- WORK INSTRUCTION
Go through the listing beneath and show each line containing the string "being".
[[ SOURCE RECORDS, beginning ]]
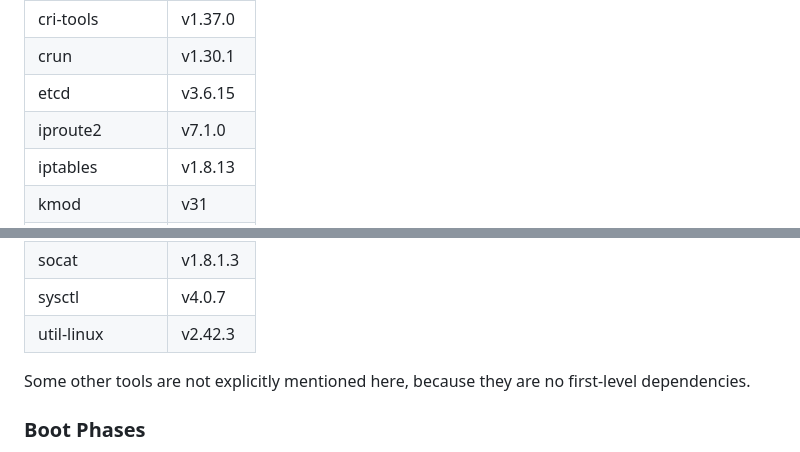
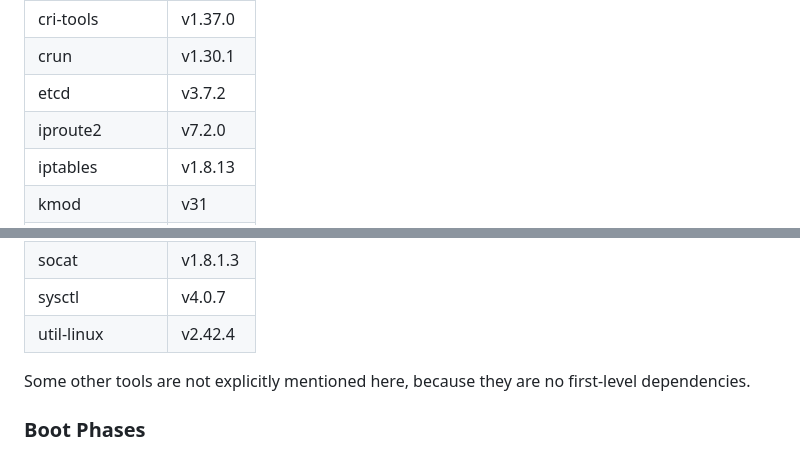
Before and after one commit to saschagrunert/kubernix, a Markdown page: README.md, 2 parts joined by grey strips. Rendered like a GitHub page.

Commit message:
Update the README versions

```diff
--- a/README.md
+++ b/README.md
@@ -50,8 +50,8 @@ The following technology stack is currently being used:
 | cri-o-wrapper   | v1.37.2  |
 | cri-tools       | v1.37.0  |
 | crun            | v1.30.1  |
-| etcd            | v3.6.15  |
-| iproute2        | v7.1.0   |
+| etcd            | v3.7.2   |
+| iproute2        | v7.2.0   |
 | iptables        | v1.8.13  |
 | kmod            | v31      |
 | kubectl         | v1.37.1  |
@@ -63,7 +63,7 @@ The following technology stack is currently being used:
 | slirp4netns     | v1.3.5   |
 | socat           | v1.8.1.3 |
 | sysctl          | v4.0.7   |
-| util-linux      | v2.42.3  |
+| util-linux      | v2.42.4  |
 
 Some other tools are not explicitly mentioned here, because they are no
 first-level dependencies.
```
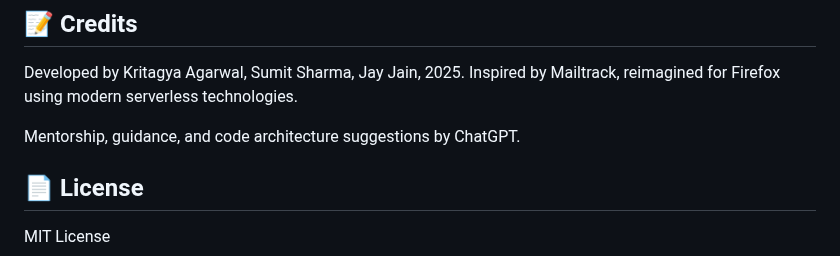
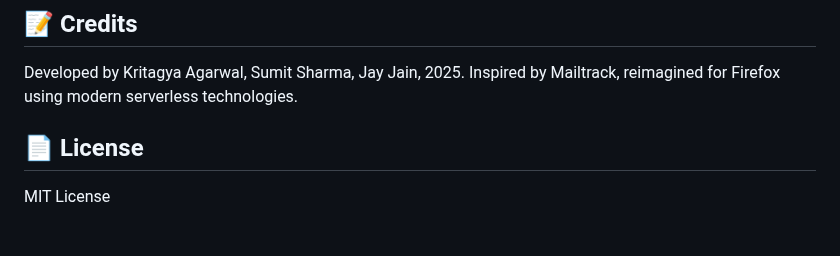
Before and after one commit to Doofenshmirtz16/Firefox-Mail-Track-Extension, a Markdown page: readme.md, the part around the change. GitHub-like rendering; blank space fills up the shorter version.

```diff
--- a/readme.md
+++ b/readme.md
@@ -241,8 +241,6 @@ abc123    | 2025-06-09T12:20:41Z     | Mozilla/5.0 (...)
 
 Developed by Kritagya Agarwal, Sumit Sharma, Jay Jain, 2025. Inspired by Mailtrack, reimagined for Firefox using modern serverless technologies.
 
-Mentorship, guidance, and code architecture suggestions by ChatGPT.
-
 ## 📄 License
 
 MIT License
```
[[ SOURCE RECORDS, end ]]
- ANSWER TO THIS TASK
@@ -50,8 +50,8 @@ The following technology stack is currently being used:
@@ -63,7 +63,7 @@ The following technology stack is currently being used:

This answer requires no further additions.